▶ [Exercise instructions]: Write out the records that follow with every word intact.

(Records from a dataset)
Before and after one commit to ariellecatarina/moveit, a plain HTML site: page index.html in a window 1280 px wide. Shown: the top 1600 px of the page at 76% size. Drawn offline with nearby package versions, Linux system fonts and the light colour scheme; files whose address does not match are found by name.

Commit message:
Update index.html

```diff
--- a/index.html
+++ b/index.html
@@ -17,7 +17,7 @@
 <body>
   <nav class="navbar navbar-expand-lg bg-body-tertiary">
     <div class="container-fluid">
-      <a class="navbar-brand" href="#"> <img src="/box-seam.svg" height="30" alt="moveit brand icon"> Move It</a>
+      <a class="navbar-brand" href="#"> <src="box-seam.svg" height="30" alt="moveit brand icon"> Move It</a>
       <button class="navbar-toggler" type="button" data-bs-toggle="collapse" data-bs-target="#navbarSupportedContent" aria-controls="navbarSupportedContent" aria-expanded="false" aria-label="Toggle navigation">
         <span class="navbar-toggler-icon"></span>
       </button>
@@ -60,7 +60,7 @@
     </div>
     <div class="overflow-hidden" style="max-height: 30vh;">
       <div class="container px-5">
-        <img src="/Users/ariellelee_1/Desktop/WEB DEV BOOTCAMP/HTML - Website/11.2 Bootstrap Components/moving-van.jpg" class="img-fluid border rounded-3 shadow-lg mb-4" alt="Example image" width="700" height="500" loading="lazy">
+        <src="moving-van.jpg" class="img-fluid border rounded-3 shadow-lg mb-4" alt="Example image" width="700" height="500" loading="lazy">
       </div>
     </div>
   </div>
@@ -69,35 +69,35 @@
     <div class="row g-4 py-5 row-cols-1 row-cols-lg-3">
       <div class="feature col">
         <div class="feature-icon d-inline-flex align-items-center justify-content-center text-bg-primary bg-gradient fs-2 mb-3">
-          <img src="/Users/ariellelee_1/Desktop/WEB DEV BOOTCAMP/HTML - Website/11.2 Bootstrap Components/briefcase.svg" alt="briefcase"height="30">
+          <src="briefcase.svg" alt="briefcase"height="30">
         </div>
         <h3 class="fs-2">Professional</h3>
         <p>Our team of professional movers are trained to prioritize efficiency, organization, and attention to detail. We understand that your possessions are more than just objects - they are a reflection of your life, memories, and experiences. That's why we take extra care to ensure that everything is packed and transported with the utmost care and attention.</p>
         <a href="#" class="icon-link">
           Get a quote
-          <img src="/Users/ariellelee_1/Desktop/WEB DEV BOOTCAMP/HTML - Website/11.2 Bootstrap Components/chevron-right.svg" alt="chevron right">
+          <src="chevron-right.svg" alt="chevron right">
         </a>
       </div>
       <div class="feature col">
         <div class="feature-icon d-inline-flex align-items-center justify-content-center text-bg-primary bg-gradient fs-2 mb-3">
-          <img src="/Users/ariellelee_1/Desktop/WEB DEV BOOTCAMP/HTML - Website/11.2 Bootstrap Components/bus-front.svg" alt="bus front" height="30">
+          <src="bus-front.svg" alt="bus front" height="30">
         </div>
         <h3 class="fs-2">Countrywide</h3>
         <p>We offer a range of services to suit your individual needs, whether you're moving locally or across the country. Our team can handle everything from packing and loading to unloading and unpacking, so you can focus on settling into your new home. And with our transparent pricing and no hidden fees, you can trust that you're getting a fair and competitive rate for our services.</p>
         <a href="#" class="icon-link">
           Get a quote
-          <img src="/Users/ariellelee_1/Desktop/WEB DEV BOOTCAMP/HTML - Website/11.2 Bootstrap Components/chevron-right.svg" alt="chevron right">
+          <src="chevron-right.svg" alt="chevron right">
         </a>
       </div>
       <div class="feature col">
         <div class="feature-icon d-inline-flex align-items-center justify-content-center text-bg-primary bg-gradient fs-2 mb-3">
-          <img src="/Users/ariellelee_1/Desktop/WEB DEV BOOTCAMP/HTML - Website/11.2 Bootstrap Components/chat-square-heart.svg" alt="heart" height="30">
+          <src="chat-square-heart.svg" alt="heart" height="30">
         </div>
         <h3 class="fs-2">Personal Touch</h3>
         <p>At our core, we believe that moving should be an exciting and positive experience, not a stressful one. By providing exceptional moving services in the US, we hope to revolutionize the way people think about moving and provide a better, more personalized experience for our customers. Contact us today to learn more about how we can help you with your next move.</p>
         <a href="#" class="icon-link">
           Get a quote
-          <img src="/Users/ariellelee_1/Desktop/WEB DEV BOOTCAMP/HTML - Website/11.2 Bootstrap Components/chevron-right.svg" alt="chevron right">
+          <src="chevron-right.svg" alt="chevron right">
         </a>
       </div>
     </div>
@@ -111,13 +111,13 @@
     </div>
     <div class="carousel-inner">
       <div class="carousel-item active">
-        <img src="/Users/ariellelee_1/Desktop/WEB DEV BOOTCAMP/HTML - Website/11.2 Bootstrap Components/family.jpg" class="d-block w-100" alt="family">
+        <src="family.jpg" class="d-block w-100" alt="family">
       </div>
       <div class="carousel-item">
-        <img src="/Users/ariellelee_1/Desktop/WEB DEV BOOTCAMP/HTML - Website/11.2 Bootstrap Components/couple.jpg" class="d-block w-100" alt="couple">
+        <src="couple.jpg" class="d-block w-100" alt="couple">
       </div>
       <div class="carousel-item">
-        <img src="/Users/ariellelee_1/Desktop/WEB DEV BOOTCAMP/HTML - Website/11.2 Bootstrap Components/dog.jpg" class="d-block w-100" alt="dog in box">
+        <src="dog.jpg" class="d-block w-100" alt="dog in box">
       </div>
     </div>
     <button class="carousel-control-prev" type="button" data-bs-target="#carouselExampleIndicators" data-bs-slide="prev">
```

▶ [Output for this task]:
Before and after one commit to ariellecatarina/moveit, a plain HTML site: page index.html in a window 1280 px wide. Shown: the top 1600 px of the page at 76% size. Drawn offline with nearby package versions, Linux system fonts and the light colour scheme; files whose address does not match are found by name.

Commit message:
Update index.html

```diff
--- a/index.html
+++ b/index.html
@@ -17,7 +17,7 @@
 <body>
   <nav class="navbar navbar-expand-lg bg-body-tertiary">
     <div class="container-fluid">
-      <a class="navbar-brand" href="#"> <img src="/box-seam.svg" height="30" alt="moveit brand icon"> Move It</a>
+      <a class="navbar-brand" href="#"> <src="box-seam.svg" height="30" alt="moveit brand icon"> Move It</a>
       <button class="navbar-toggler" type="button" data-bs-toggle="collapse" data-bs-target="#navbarSupportedContent" aria-controls="navbarSupportedContent" aria-expanded="false" aria-label="Toggle navigation">
         <span class="navbar-toggler-icon"></span>
       </button>
@@ -60,7 +60,7 @@
     </div>
     <div class="overflow-hidden" style="max-height: 30vh;">
       <div class="container px-5">
-        <img src="/Users/ariellelee_1/Desktop/WEB DEV BOOTCAMP/HTML - Website/11.2 Bootstrap Components/moving-van.jpg" class="img-fluid border rounded-3 shadow-lg mb-4" alt="Example image" width="700" height="500" loading="lazy">
+        <src="moving-van.jpg" class="img-fluid border rounded-3 shadow-lg mb-4" alt="Example image" width="700" height="500" loading="lazy">
       </div>
     </div>
   </div>
@@ -69,35 +69,35 @@
     <div class="row g-4 py-5 row-cols-1 row-cols-lg-3">
       <div class="feature col">
         <div class="feature-icon d-inline-flex align-items-center justify-content-center text-bg-primary bg-gradient fs-2 mb-3">
-          <img src="/Users/ariellelee_1/Desktop/WEB DEV BOOTCAMP/HTML - Website/11.2 Bootstrap Components/briefcase.svg" alt="briefcase"height="30">
+          <src="briefcase.svg" alt="briefcase"height="30">
         </div>
         <h3 class="fs-2">Professional</h3>
         <p>Our team of professional movers are trained to prioritize efficiency, organization, and attention to detail. We understand that your possessions are more than just objects - they are a reflection of your life, memories, and experiences. That's why we take extra care to ensure that everything is packed and transported with the utmost care and attention.</p>
         <a href="#" class="icon-link">
           Get a quote
-          <img src="/Users/ariellelee_1/Desktop/WEB DEV BOOTCAMP/HTML - Website/11.2 Bootstrap Components/chevron-right.svg" alt="chevron right">
+          <src="chevron-right.svg" alt="chevron right">
         </a>
       </div>
       <div class="feature col">
         <div class="feature-icon d-inline-flex align-items-center justify-content-center text-bg-primary bg-gradient fs-2 mb-3">
-          <img src="/Users/ariellelee_1/Desktop/WEB DEV BOOTCAMP/HTML - Website/11.2 Bootstrap Components/bus-front.svg" alt="bus front" height="30">
+          <src="bus-front.svg" alt="bus front" height="30">
         </div>
         <h3 class="fs-2">Countrywide</h3>
         <p>We offer a range of services to suit your individual needs, whether you're moving locally or across the country. Our team can handle everything from packing and loading to unloading and unpacking, so you can focus on settling into your new home. And with our transparent pricing and no hidden fees, you can trust that you're getting a fair and competitive rate for our services.</p>
         <a href="#" class="icon-link">
           Get a quote
-          <img src="/Users/ariellelee_1/Desktop/WEB DEV BOOTCAMP/HTML - Website/11.2 Bootstrap Components/chevron-right.svg" alt="chevron right">
+          <src="chevron-right.svg" alt="chevron right">
         </a>
       </div>
       <div class="feature col">
         <div class="feature-icon d-inline-flex align-items-center justify-content-center text-bg-primary bg-gradient fs-2 mb-3">
-          <img src="/Users/ariellelee_1/Desktop/WEB DEV BOOTCAMP/HTML - Website/11.2 Bootstrap Components/chat-square-heart.svg" alt="heart" height="30">
+          <src="chat-square-heart.svg" alt="heart" height="30">
         </div>
         <h3 class="fs-2">Personal Touch</h3>
         <p>At our core, we believe that moving should be an exciting and positive experience, not a stressful one. By providing exceptional moving services in the US, we hope to revolutionize the way people think about moving and provide a better, more personalized experience for our customers. Contact us today to learn more about how we can help you with your next move.</p>
         <a href="#" class="icon-link">
           Get a quote
-          <img src="/Users/ariellelee_1/Desktop/WEB DEV BOOTCAMP/HTML - Website/11.2 Bootstrap Components/chevron-right.svg" alt="chevron right">
+          <src="chevron-right.svg" alt="chevron right">
         </a>
       </div>
     </div>
@@ -111,13 +111,13 @@
     </div>
     <div class="carousel-inner">
       <div class="carousel-item active">
-        <img src="/Users/ariellelee_1/Desktop/WEB DEV BOOTCAMP/HTML - Website/11.2 Bootstrap Components/family.jpg" class="d-block w-100" alt="family">
+        <src="family.jpg" class="d-block w-100" alt="family">
       </div>
       <div class="carousel-item">
-        <img src="/Users/ariellelee_1/Desktop/WEB DEV BOOTCAMP/HTML - Website/11.2 Bootstrap Components/couple.jpg" class="d-block w-100" alt="couple">
+        <src="couple.jpg" class="d-block w-100" alt="couple">
       </div>
       <div class="carousel-item">
-        <img src="/Users/ariellelee_1/Desktop/WEB DEV BOOTCAMP/HTML - Website/11.2 Bootstrap Components/dog.jpg" class="d-block w-100" alt="dog in box">
+        <src="dog.jpg" class="d-block w-100" alt="dog in box">
       </div>
     </div>
     <button class="carousel-control-prev" type="button" data-bs-target="#carouselExampleIndicators" data-bs-slide="prev">
```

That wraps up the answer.